Optimal behavioral responses require decision-making and motor control. Deficits in action selection are associated with motor disorders, pathological behaviors, and cognitive dysfunction. A neural correlate of action selection has been observed in the sustained ramping of movement-selective neurons across multiple brain regions, suggesting a distributed neural mechanism. Though interactions between frontal cortex (FC) and basal ganglia (BG) are traditionally thought to mediate action selection, recent data suggests that subcortical motor structures like the superior colliculus (SC) can also bias upcoming behaviors. The SC is reciprocally connected with FC and BG via motor thalamus, forming a loop-like circuit. Yet, it remains unknown how SC influences activity in FC and BG, nor is clear how SC participates in action selection without evoking movement. The goal of this proposal is to map SC contributions to action selection and movement using a delayed-response sensorimotor discrimination task in mice. Based on previous literature and preliminary findings, it is hypothesized that the SC drives motor representations in FC and BG to bias decision-making. Spatially and temporally precise optogenetic perturbation will be combined with multi-electrode recording in behaving animals to evaluate a causal role of collicular activity across a multi-regional circuit. Transient perturbations in SC will be combined with high-density recordings in FC and BG. Next motor representations in SC will be mapped onto local excitatory and inhibitory neurons.
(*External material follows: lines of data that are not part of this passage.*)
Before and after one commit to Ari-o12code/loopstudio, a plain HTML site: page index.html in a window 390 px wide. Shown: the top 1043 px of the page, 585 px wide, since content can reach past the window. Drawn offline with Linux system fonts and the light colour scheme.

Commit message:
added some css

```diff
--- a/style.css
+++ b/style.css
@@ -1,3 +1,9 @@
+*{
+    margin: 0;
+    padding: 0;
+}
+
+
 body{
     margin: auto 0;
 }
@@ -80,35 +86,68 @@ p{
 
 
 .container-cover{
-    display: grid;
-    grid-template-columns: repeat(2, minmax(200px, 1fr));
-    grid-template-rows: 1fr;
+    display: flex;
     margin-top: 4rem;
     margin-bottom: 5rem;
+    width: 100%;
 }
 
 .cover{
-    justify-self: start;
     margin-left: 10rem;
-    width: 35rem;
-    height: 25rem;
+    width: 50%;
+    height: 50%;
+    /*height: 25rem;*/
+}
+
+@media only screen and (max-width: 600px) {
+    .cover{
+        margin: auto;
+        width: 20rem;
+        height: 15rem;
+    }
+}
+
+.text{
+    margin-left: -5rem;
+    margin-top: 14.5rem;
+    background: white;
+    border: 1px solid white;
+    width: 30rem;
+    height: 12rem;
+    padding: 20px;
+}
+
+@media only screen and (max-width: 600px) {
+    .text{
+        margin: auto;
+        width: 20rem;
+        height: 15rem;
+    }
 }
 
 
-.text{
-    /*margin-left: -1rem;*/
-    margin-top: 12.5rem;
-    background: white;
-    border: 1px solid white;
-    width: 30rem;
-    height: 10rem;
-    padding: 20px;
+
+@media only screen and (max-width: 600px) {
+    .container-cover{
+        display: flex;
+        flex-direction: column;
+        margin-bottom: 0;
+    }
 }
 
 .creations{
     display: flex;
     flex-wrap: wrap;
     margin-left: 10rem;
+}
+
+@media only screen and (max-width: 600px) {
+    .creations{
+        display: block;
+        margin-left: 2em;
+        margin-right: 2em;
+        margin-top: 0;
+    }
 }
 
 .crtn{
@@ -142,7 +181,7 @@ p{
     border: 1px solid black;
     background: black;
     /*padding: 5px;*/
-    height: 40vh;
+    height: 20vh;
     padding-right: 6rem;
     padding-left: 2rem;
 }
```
Finally, divergent collicular output pathways will be dissected for their respective role in selection versus movement. My preliminary data reveal the segregation SC output neurons projecting to thalamus (implicated in action selection) versus brainstem (implicated in movement). Projection-specific tagging will reveal the electrophysiological properties of these separate populations during behavior. In addition, projection-specific manipulation will demonstrate their distinct roles in selection versus movement. Taken together, these experiments will shed light on the neural mechanisms of distributed action selection dynamics and map action representations in SC onto discrete cell-types and projections. In addition to implicating subcortical motor structures in cognitive control, these results will provide a foundation for circuit-based investigation into cognitive- and motor-related neurological disorders.
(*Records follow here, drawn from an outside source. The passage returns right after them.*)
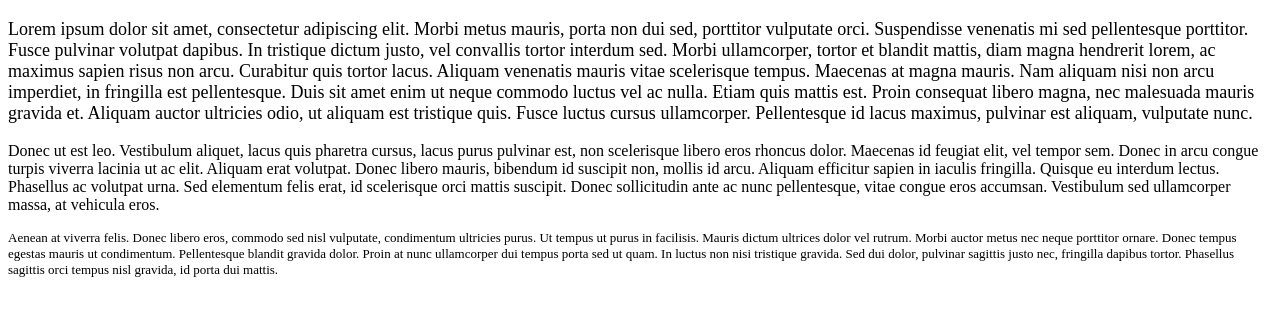
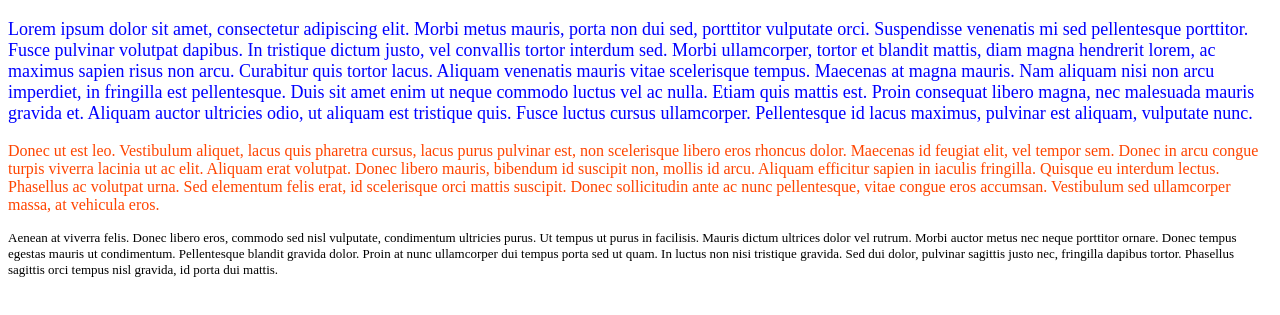
Before and after one commit to liriarte728/liriarte728.github.io, a plain HTML site: page index.html in a window 1280 px wide. Shown: the part 61-376 px from the top of the page. Drawn offline with Linux system fonts and the light colour scheme.

Commit message:
update style

```diff
--- a/index.html
+++ b/index.html
@@ -5,13 +5,13 @@
     </head>
     <body>
         <h1>This is my GitHub Pages website!</h1>
-        <p style="font-size: large;" style="color: blue;">
+        <p style="font-size: large; color: blue;">
             Lorem ipsum dolor sit amet, consectetur adipiscing elit. Morbi metus mauris, porta non dui sed, porttitor vulputate orci. Suspendisse venenatis mi sed pellentesque porttitor. Fusce pulvinar volutpat dapibus. In tristique dictum justo, vel convallis tortor interdum sed. Morbi ullamcorper, tortor et blandit mattis, diam magna hendrerit lorem, ac maximus sapien risus non arcu. Curabitur quis tortor lacus. Aliquam venenatis mauris vitae scelerisque tempus. Maecenas at magna mauris. Nam aliquam nisi non arcu imperdiet, in fringilla est pellentesque. Duis sit amet enim ut neque commodo luctus vel ac nulla. Etiam quis mattis est. Proin consequat libero magna, nec malesuada mauris gravida et. Aliquam auctor ultricies odio, ut aliquam est tristique quis. Fusce luctus cursus ullamcorper. Pellentesque id lacus maximus, pulvinar est aliquam, vulputate nunc.
         </p>
-        <p style="font-size: medium;" style="color: orangered;">
+        <p style="font-size: medium; color: orangered;">
             Donec ut est leo. Vestibulum aliquet, lacus quis pharetra cursus, lacus purus pulvinar est, non scelerisque libero eros rhoncus dolor. Maecenas id feugiat elit, vel tempor sem. Donec in arcu congue turpis viverra lacinia ut ac elit. Aliquam erat volutpat. Donec libero mauris, bibendum id suscipit non, mollis id arcu. Aliquam efficitur sapien in iaculis fringilla. Quisque eu interdum lectus. Phasellus ac volutpat urna. Sed elementum felis erat, id scelerisque orci mattis suscipit. Donec sollicitudin ante ac nunc pellentesque, vitae congue eros accumsan. Vestibulum sed ullamcorper massa, at vehicula eros.
         </p>
-        <p style="font-size: small;" style="color: black;">
+        <p style="font-size: small; color: black;">
             Aenean at viverra felis. Donec libero eros, commodo sed nisl vulputate, condimentum ultricies purus. Ut tempus ut purus in facilisis. Mauris dictum ultrices dolor vel rutrum. Morbi auctor metus nec neque porttitor ornare. Donec tempus egestas mauris ut condimentum. Pellentesque blandit gravida dolor. Proin at nunc ullamcorper dui tempus porta sed ut quam. In luctus non nisi tristique gravida. Sed dui dolor, pulvinar sagittis justo nec, fringilla dapibus tortor. Phasellus sagittis orci tempus nisl gravida, id porta dui mattis.
         </p>
     </body>
```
Deficits in the decision-making and movement are associated with severe neurological disorders, significantly impairing daily function in human populations. The frontal cortex, basal ganglia, and superior colliculus are interconnected, and each brain region has separately been implicated in behavioral control. This proposal aims to dissect multi-regional interactions in order to foster a circuit-based understanding of behavior under conditions of health and disease.